Our analysis of fecal indicator bacteria sampled data from beaches in 29 coastal and Great Lakes states and Puerto Rico finds that, in 2020:
- The water at 328 beaches – more than 1 in every 10 beaches surveyed – was potentially unsafe on at least 25 percent of the days that sampling took place.
- More than half of all the 3,166 beaches reviewed were potentially unsafe for swimming on at least one day tested.
NOTE: Beaches were considered potentially unsafe if fecal indicator bacteria levels exceeded the U.S. Environmental Protection Agency’s “Beach Action Value” associated with an estimated illness rate of 32 out of every 1,000 swimmers. Many states use other thresholds for beach closure and advisory decisions, and therefore results presented here may differ from state reports on beach water quality.
Primary sources of fecal contamination include sewage overflows and runoff pollution.
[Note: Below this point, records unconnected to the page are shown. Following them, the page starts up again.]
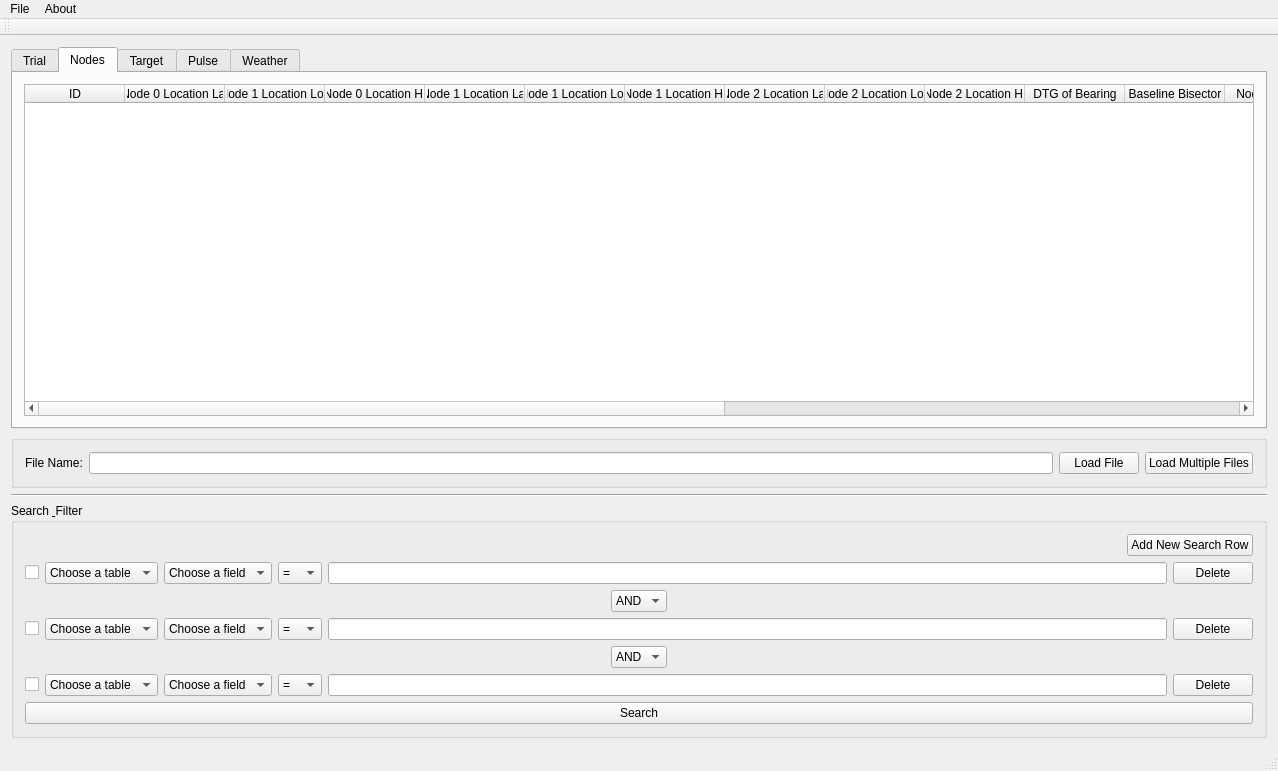
The window that NextRAD_DatabaseGUI/mainwindow.ui (caketinza/NeXtRAD_Database) describes before a commit, drawn with Qt 5.
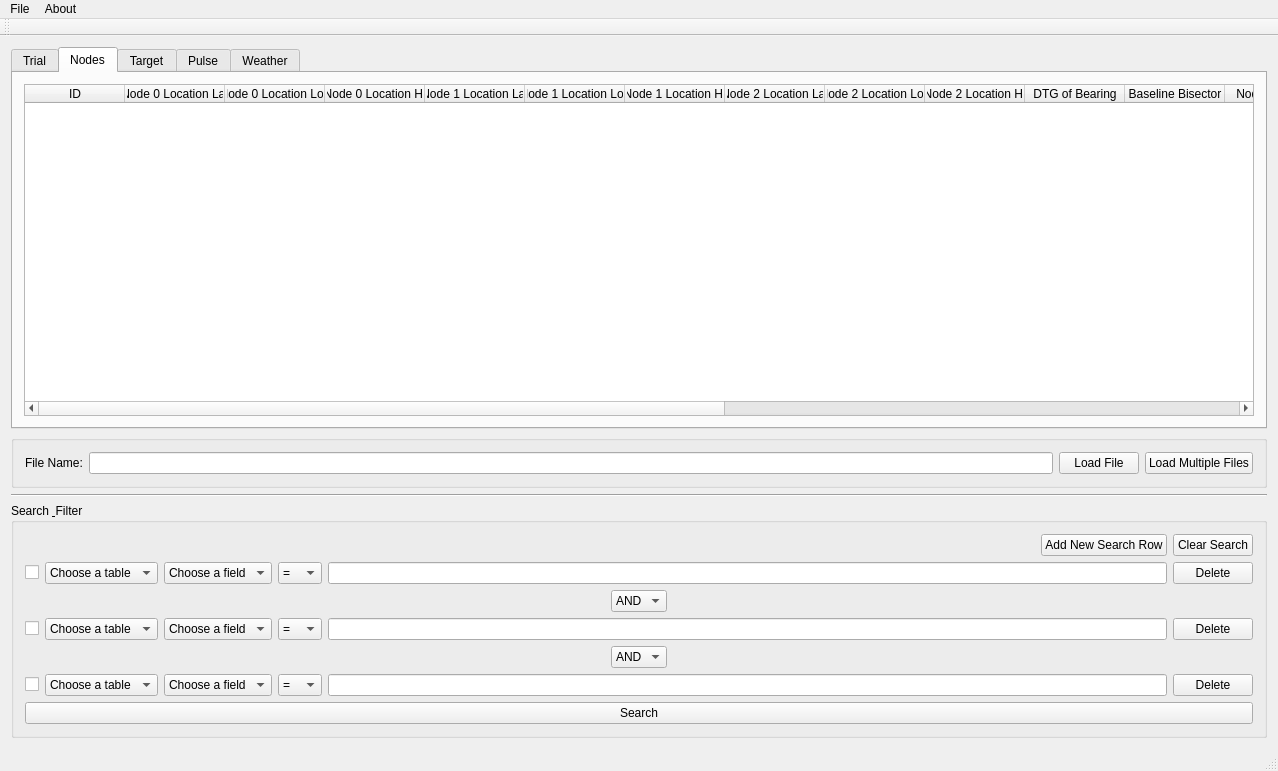
The same window after the commit. The open tabs and pages were chosen to show the change.

What changed in the file:
```diff
--- a/NextRAD_DatabaseGUI/mainwindow.ui
+++ b/NextRAD_DatabaseGUI/mainwindow.ui
@@ -100,7 +100,7 @@
           </column>
           <column>
            <property name="text">
-            <string>Node 1 Location Lon</string>
+            <string>Node 0 Location Lon</string>
            </property>
           </column>
           <column>
@@ -190,7 +190,7 @@
           </column>
           <column>
            <property name="text">
-            <string>Bistatic Angle 2_0</string>
+            <string>Bistatic Angle 1_2</string>
            </property>
           </column>
          </widget>
@@ -435,6 +435,13 @@
            </property>
           </widget>
          </item>
+         <item>
+          <widget class="QPushButton" name="pushButton_clearSearch">
+           <property name="text">
+            <string>Clear Search</string>
+           </property>
+          </widget>
+         </item>
         </layout>
        </item>
        <item>
```
Left out of the diff: 2 changed lines with no effect on the pictures.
To curb this contamination and help make our beaches safe for swimming, policymakers should invest in improving our water infrastructure, especially by deploying nature-based solutions to prevent runoff pollution.